McQuary was asked for comment Thursday but said through an Office of the Prosecutor Coordinator spokesperson that he's prohibited from commenting on an ongoing criminal matter.
Gates has told The Sentinel-Record the theft of computer files by former employees led to a $1 million loss in revenue after the stolen information was used to solicit business for a competitor. He won judgments against his former employees and distributor after filing suit in federal court, according to court records. Gates said he spent $300,000 on attorneys and expert witnesses.
"What happened was that he had a significant business loss, and there's questions of how you treat that, how you deduct that," Rosenzweig said. "They were in the process of trying to figure that out."
He said Gates has been paying $1,500 a month as part of a tax settlement he and DFA agreed to. The affidavit in support of his arrest last year said as of June he owed $259,841 in taxes, penalties and interest for the 2012-17 tax years.
No tax returns for Gates were found when DFA searched its system in response to a subpoena McQuary issued, according to the affidavit, which said records in DFA's system date back to 2003. The state's Tax Procedure Act sets a six-year statute of limitations on prosecuting tax offenses.
"This is not a case of someone saying, 'I'm not paying anything. I'm just hiding, not filing,'" Rosenzweig said, explaining that he has substantial documentation showing Gates had been working with DFA to address his tax issues. "He has been paying taxes all along. It wasn't a case of him not doing stuff."
He said the supplemental discovery will help determine the extent of Gates' tax liability. Debts listed in the 2017 statement of financial interest Gates filed last January with the secretary of state's office included $40,000 in taxes owed to the state.
Garland County property records show the state has active liens against Gates for $54,325 in unpaid 2007 income taxes and $159,882 in unpaid 2014 income taxes. Gates told the newspaper in 2016 that the former lien stems from faded receipts he submitted in support of business-related expenses he deducted from his taxable income. He said the faded ink made the receipts illegible and unable to proof the expenses were business related.
"That's what we're trying to determine," Rosenzweig, referring to the tax liability, said. "That's why we need some of the other discovery. How did they come to that? We don't have that calculation."
Karren said owing to publicity the case has received and Gates' prominence in the community, he plans to summon six panels of 25 people for jury selection.

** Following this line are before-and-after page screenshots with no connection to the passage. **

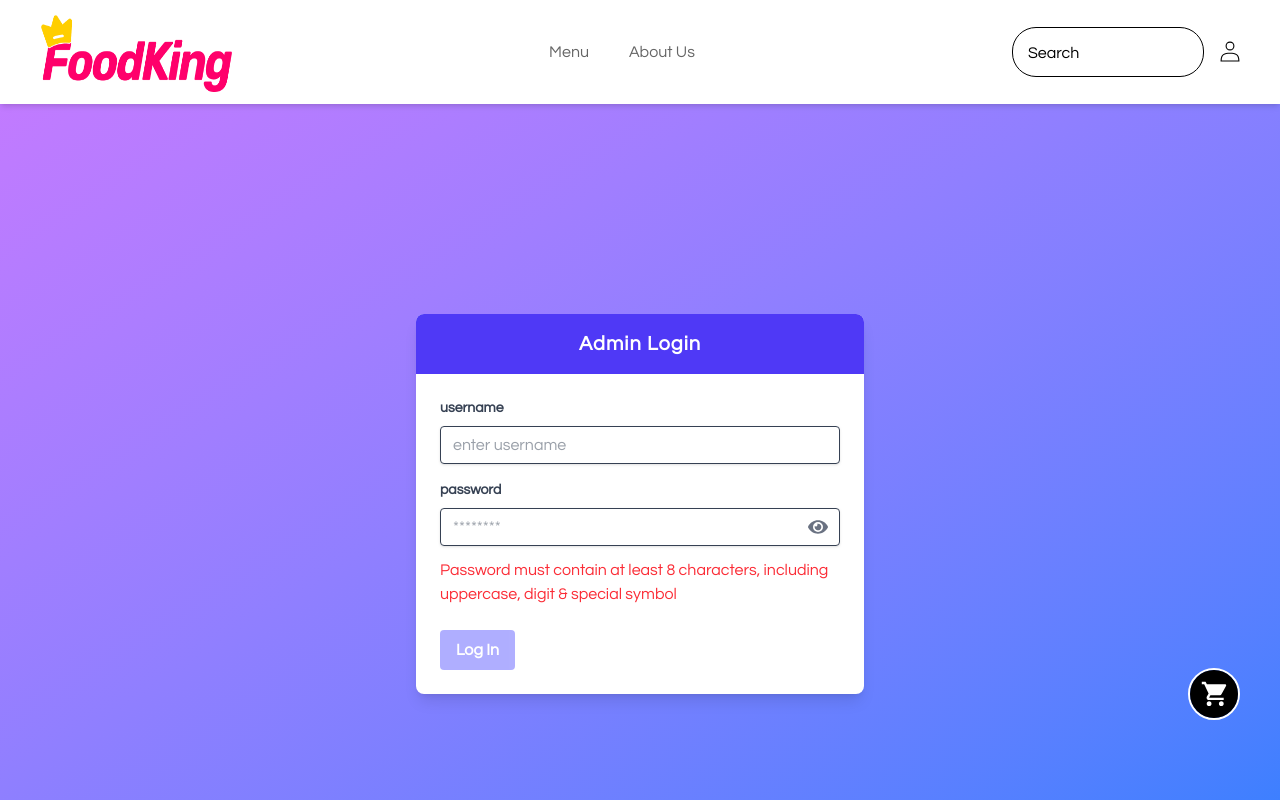
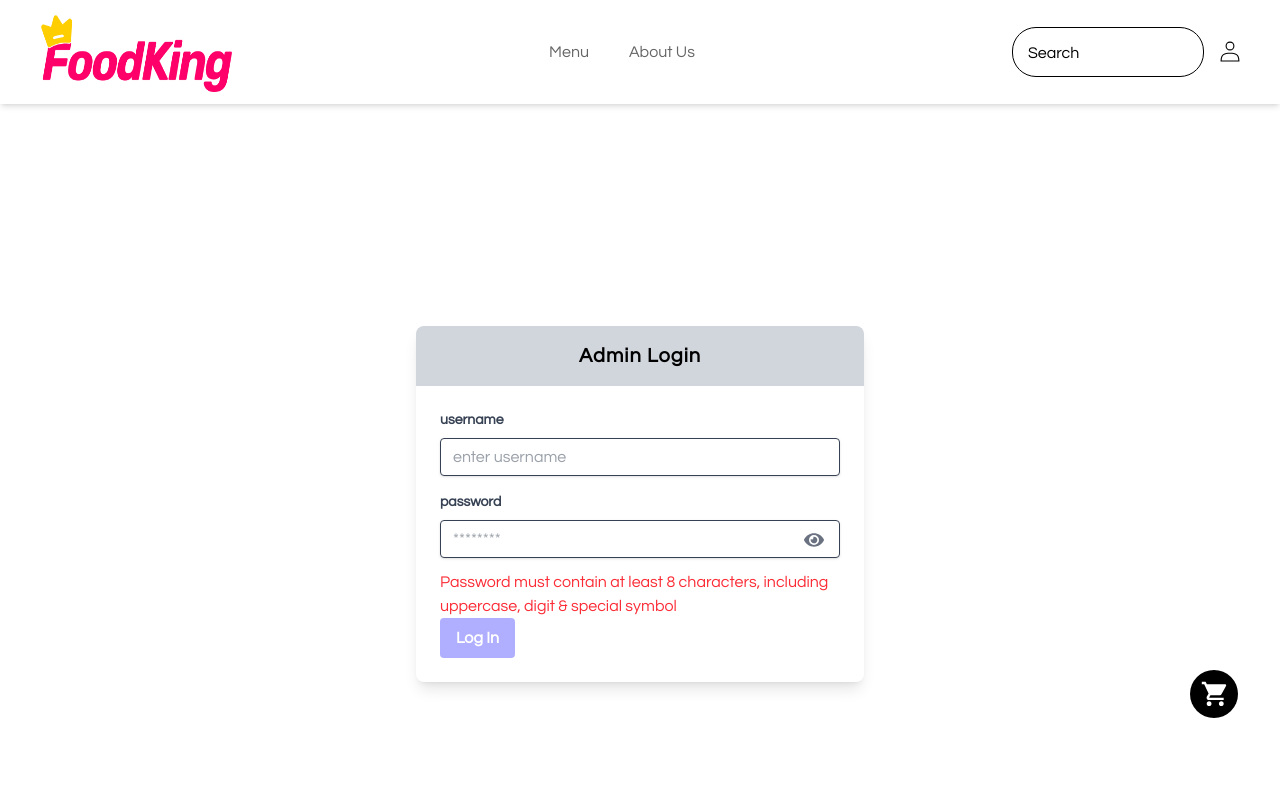
Before and after one commit to Aashish605/newrepo, a React (Vite) app in the folder frontend/: page /login in a window 1280 px wide. Shown: the top 800 px of the page. Built offline with nearby package versions, Linux system fonts and the light colour scheme.

Commit message:
ui update,back to tableId

```diff
--- a/frontend/src/components/login_admin/Login.jsx
+++ b/frontend/src/components/login_admin/Login.jsx
@@ -28,7 +28,7 @@ export default function Login() {
       console.log("this is handleLogin function");
       console.log(username, password);
 
-      const response = await axios.post("https://newrepo-backend.vercel.app/logIn",{
+      const response = await axios.post("https://newrepo-backend.vercel.app/logIn", {
         username,
         password,
       },
@@ -57,9 +57,9 @@ export default function Login() {
   };
 
   return (
-    <div className="min-h-screen bg-gradient-to-br from-purple-400 to-blue-500 flex items-center justify-center py-12 px-4 sm:px-6 lg:px-8">
+    <div className="min-h-screen  flex items-center justify-center py-12 px-4 sm:px-6 lg:px-8">
       <div className="max-w-md w-full bg-white shadow-lg rounded-lg overflow-hidden">
-        <div className="bg-indigo-600 py-4 px-6 text-white text-center font-semibold text-xl tracking-wider">
+        <div className="bg-gray-300 py-4 px-6 text-black text-center font-semibold text-xl tracking-wider">
           Admin Login
         </div>
         <form className="p-6" onSubmit={handleLogin}>
@@ -80,15 +80,14 @@ export default function Login() {
               onChange={(e) => setUsername(e.target.value)}
             />
           </div>
-          <div className="mb-6 relative">
-            {" "}
-            {/* Add relative positioning here */}
+          <div className=" ">
             <label
               htmlFor="password"
               className="block text-gray-700 text-sm font-bold mb-2"
             >
               password
             </label>
+            <div className="relative">
               <input
                 autoComplete="off"
                 type={showPassword ? "text" : "password"} // Dynamically set input type
@@ -99,7 +98,7 @@ export default function Login() {
                 onChange={(e) => setPassword(e.target.value)}
               />
               <span
-              className="absolute inset-y-0 right-0 bottom-15 md:bottom-8 pr-3 flex items-center cursor-pointer"
+                className="absolute  right-4 bottom-5  flex items-center cursor-pointer"
                 onClick={togglePasswordVisibility}
               >
                 {showPassword ? (
@@ -108,6 +107,7 @@ export default function Login() {
                   <FaEye className="h-5 w-5 text-gray-500" />
                 )}
               </span>
+            </div>
             {!Validpass ? (
               <label className="text-red-500" htmlFor="Password">
                 Password must contain at least 8 characters, including
--- a/frontend/src/components/menu_body/Drinks_eachitem.jsx
+++ b/frontend/src/components/menu_body/Drinks_eachitem.jsx
@@ -45,7 +45,7 @@ export default function Special_eachitem() {
         const response = await axios.get("https://newrepo-backend.vercel.app/database");
         const filterResponse = response.data.filter((item) => item.category === "Drinks")
         setItem(filterResponse.map(item => ({ ...item, Quantity: 1 })));
-        console.log(filterResponse.map(item => ({ ...item, Quantity: 1 })));
+        // console.log(filterResponse.map(item => ({ ...item, Quantity: 1 })));
 
         setLoading(false);
       } catch (err) {
@@ -80,7 +80,7 @@ export default function Special_eachitem() {
     const existingOrders = JSON.parse(localStorage.getItem("cart")) || {};
     const tableCart = existingOrders[tableId] || [];
     const existingItem = tableCart.find(e => e.productname === item.productname)
-    console.log(existingItem, "exist");
+    // console.log(existingItem, "exist");
     if (existingItem) {
       existingItem.Quantity += Quantity ;
     }
@@ -92,7 +92,7 @@ export default function Special_eachitem() {
       [tableId]: tableCart,
     };
     localStorage.setItem("cart", JSON.stringify(updatedOrders));
-    console.log("updated cart", tableCart);
+    // console.log("updated cart", tableCart);
   };
 
   const updateQuantity = (id,amount) => {
--- a/frontend/src/components/menu_body/Nonveg_eachitem.jsx
+++ b/frontend/src/components/menu_body/Nonveg_eachitem.jsx
@@ -45,7 +45,7 @@ export default function Special_eachitem() {
         const response = await axios.get("https://newrepo-backend.vercel.app/database");
         const filterResponse = response.data.filter((item) => item.category === "Nonveg")
         setItem(filterResponse.map(item => ({ ...item, Quantity: 1 })));
-        console.log(filterResponse.map(item => ({ ...item, Quantity: 1 })));
+        // console.log(filterResponse.map(item => ({ ...item, Quantity: 1 })));
 
         setLoading(false);
       } catch (err) {
@@ -80,7 +80,7 @@ export default function Special_eachitem() {
     const existingOrders = JSON.parse(localStorage.getItem("cart")) || {};
     const tableCart = existingOrders[tableId] || [];
     const existingItem = tableCart.find(e => e.productname === item.productname)
-    console.log(existingItem, "exist");
+    // console.log(existingItem, "exist");
     if (existingItem) {
       existingItem.Quantity += Quantity ;
     }
@@ -92,7 +92,7 @@ export default function Special_eachitem() {
       [tableId]: tableCart,
     };
     localStorage.setItem("cart", JSON.stringify(updatedOrders));
-    console.log("updated cart", tableCart);
+    // console.log("updated cart", tableCart);
   };
 
   const updateQuantity = (id,amount) => {
--- a/frontend/src/components/menu_body/Special_eachitem.jsx
+++ b/frontend/src/components/menu_body/Special_eachitem.jsx
@@ -45,7 +45,7 @@ export default function Special_eachitem() {
         const response = await axios.get("https://newrepo-backend.vercel.app/database");
         const filterResponse = response.data.filter((item) => item.category === "SpecialItems")
         setItem(filterResponse.map(item => ({ ...item, Quantity: 1 })));
-        console.log(filterResponse.map(item => ({ ...item, Quantity: 1 })));
+        // console.log(filterResponse.map(item => ({ ...item, Quantity: 1 })));
 
         setLoading(false);
       } catch (err) {
@@ -80,7 +80,7 @@ export default function Special_eachitem() {
     const existingOrders = JSON.parse(localStorage.getItem("cart")) || {};
     const tableCart = existingOrders[tableId] || [];
     const existingItem = tableCart.find(e => e.productname === item.productname)
-    console.log(existingItem, "exist");
+    // console.log(existingItem, "exist");
     if (existingItem) {
       existingItem.Quantity += Quantity ;
     }
@@ -92,7 +92,7 @@ export default function Special_eachitem() {
       [tableId]: tableCart,
     };
     localStorage.setItem("cart", JSON.stringify(updatedOrders));
-    console.log("updated cart", tableCart);
+    // console.log("updated cart", tableCart);
   };
 
   const updateQuantity = (id,amount) => {
--- a/frontend/src/components/menu_body/Veg_eachitem.jsx
+++ b/frontend/src/components/menu_body/Veg_eachitem.jsx
@@ -49,7 +49,7 @@ export default function Special_eachitem() {
         const response = await axios.get("https://newrepo-backend.vercel.app/database");
         const filterResponse = response.data.filter((item) => item.category === "Veg")
         setItem(filterResponse.map(item => ({ ...item, Quantity: 1 })));
-        console.log(filterResponse.map(item => ({ ...item, Quantity: 1 })));
+        // console.log(filterResponse.map(item => ({ ...item, Quantity: 1 })));
 
         setLoading(false);
       } catch (err) {
@@ -86,7 +86,7 @@ export default function Special_eachitem() {
     const existingOrders = JSON.parse(localStorage.getItem("cart")) || {};
     const tableCart = existingOrders[tableId] || [];
     const existingItem = tableCart.find(e => e.productname === item.productname)
-    console.log(existingItem, "exist");
+    // console.log(existingItem, "exist");
     if (existingItem) {
       existingItem.Quantity += Quantity ;
     }
@@ -98,7 +98,7 @@ export default function Special_eachitem() {
       [tableId]: tableCart,
     };
     localStorage.setItem("cart", JSON.stringify(updatedOrders));
-    console.log("updated cart", tableCart);
+    // console.log("updated cart", tableCart);
   };
 
   const updateQuantity = (id,amount) => {
--- a/frontend/src/components/nav/AdminOrderList.jsx
+++ b/frontend/src/components/nav/AdminOrderList.jsx
@@ -7,7 +7,7 @@ export default function AdminOrderList({
   handlePaid,
 }) {
   return (
-    <div className="w-full overflow-x-auto text-center min-h-[40vh] ">
+    <div className="w-full overflow-x-auto text-center my-8 min-h-[40vh] ">
       <table className="w-3/5 bg-white shadow-md rounded-lg m-auto">
         <thead className="bg-gray-100">
           <tr>
--- a/frontend/src/components/nav/Adminpanel.jsx
+++ b/frontend/src/components/nav/Adminpanel.jsx
@@ -26,9 +26,9 @@ export default function Adminpanel() {
 
   if (loading) {
     return (
-      <div className="p-6 flex justify-center items-center">
+      <div className="mt-[10vh] flex flex-col justify-center items-center">
         <div className="animate-spin rounded-full h-16 w-16 border-t-4 border-blue-500 border-solid"></div>
-        <span className="ml-3">Loading order data...</span>
+        <span className=" h-[50vh] w-full text-center  text-3xl ">Loading order data...</span>
       </div>
     );
   }
@@ -90,7 +90,7 @@ export default function Adminpanel() {
   };
 
   return (
-    <div className="p-6">
+    <div className="p-6 min-h-[50vh]">
       <h1 className="lg:text-2xl text-xl text-center  font-bold my-4">
         Admin Panel - Order Management
       </h1>
--- a/frontend/src/components/nav/Nav.jsx
+++ b/frontend/src/components/nav/Nav.jsx
@@ -1,15 +1,28 @@
 import { useState, useEffect } from 'react';
 import { useSidebar } from "./Sidebarcontext"
-import { Navigate, NavLink, useNavigate } from "react-router-dom";
+import { NavLink } from "react-router-dom";
+import { useSearchParams } from "react-router-dom";
+
 
 export default function Nav() {
 
-    const navigate = useNavigate()
-
+    const [tableId , setTableId] = useState();
     const [searchbar, setsearchbar] = useState(false);
     const { toggleSidebar, isSidebarOpen } = useSidebar();
     const [handleplaceholder, sethandleplaceholder] = useState();
     const [deltaY, setdeltaY] = useState(0);
+    const [searchParams] = useSearchParams();
+
+
+    console.log(tableId);
+
+
+    useEffect(() => {
+        setTableId(searchParams.get("tableId"));
+    }, []);
+
+
+
 
     useEffect(() => {
         const handleScroll = (e) => {
@@ -85,7 +98,9 @@ export default function Nav() {
                     <svg onClick={toggleSidebar} className={`ml-2 ${isSidebarOpen ? 'block' : 'hidden'}`} xmlns="http://www.w3.org/2000/svg" x="0px" y="0px" width="34" height="34" viewBox="0 0 24 24">
                         <path d="M 4.9902344 3.9902344 A 1.0001 1.0001 0 0 0 4.2929688 5.7070312 L 10.585938 12 L 4.2929688 18.292969 A 1.0001 1.0001 0 1 0 5.7070312 19.707031 L 12 13.414062 L 18.292969 19.707031 A 1.0001 1.0001 0 1 0 19.707031 18.292969 L 13.414062 12 L 19.707031 5.7070312 A 1.0001 1.0001 0 0 0 18.980469 3.9902344 A 1.0001 1.0001 0 0 0 18.292969 4.2929688 L 12 10.585938 L 5.7070312 4.2929688 A 1.0001 1.0001 0 0 0 4.9902344 3.9902344 z"></path>
                     </svg>
-                    <img onClick={() => { navigate("/") }} src="./logo.png" alt="Posterized logo" className=" sm:w-[35vw]  sm:h-[10vh] w-[30vw] h-[10vh] " />
+                    <NavLink to={`${tableId ? `/?tableId=${tableId}` : "/"}`}>
+                        <img src="./logo.png" alt="Posterized logo" className=" sm:w-[35vw]  sm:h-[10vh] w-[30vw] h-[10vh] " />
+                    </NavLink>
                     <div className="flex items-center  justify-center gap-6 ">
                         <svg onClick={() => { setsearchbar(!searchbar) }} xmlns="http://www.w3.org/2000/svg" x="0px" y="0px" width="25" height="25" viewBox="0 0 30 30">
                             <path d="M 13 3 C 7.4889971 3 3 7.4889971 3 13 C 3 18.511003 7.4889971 23 13 23 C 15.396508 23 17.597385 22.148986 19.322266 20.736328 L 25.292969 26.707031 A 1.0001 1.0001 0 1 0 26.707031 25.292969 L 20.736328 19.322266 C 22.148986 17.597385 23 15.396508 23 13 C 23 7.4889971 18.511003 3 13 3 z M 13 5 C 17.430123 5 21 8.5698774 21 13 C 21 17.430123 17.430123 21 13 21 C 8.5698774 21 5 17.430123 5 13 C 5 8.5698774 8.5698774 5 13 5 z"></path>
@@ -135,10 +150,12 @@ export default function Nav() {
                 </div>
             </nav >
             <nav className={`hidden    top-0 z-30 bg-white shadow-md w-full min-[815px]:flex   justify-between items-center  px-10 py-3 gap-10 ${deltaY >= 0 ? "relative" : "sticky"} dropdown`}>
-                <img onClick={() => { navigate("/") }} src="./logo.png" alt="Posterized logo" className=" w-[15vw] h-[10vh]  " />
+                <NavLink to={`${tableId ? `/?tableId=${tableId}` : "/"}`}>
+                    <img src="./logo.png" alt="Posterized logo" className=" w-[15vw] h-[10vh]  " />
+                </NavLink>
                 <div className="flex flex-wrap items-center justify-center text-center gap-10">
                     <NavLink
-                        to="/"
+                        to={`${tableId ? `/?tableId=${tableId}` : "/"}`}
                         className={({ isActive }) =>
                             `hover:underline hover:underline-offset-4 my-1 hover:decoration-0 opacity-60
                         ${isActive ? `font-medium underline underline-offset-4 decoration-1 opacity-100` : ""}`
--- a/frontend/src/components/protectedroute/Protectedroute.jsx
+++ b/frontend/src/components/protectedroute/Protectedroute.jsx
@@ -38,7 +38,7 @@ export default function Protectedroute() {
 
   // Show loading state while checking authentication
   if (isLoading) {
-    return <div>Loading...</div>;
+    return <div className="h-[50vh] w-full flex items-center justify-center text-3xl ">Loading...</div>;
   }
 
   // Redirect to login if not authenticated
```
Also changed, not shown: frontend/src/components/login_admin/Signup.jsx (+7 -15 lines). Lines whose indentation alone changed are shown as unchanged.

Gates was elected in November to a third term representing west Garland and north Saline counties in the state House, defeating Democratic candidate Kevin Rogers by an almost two-to-one margin despite his arrest four months earlier.Local on 01/04/2019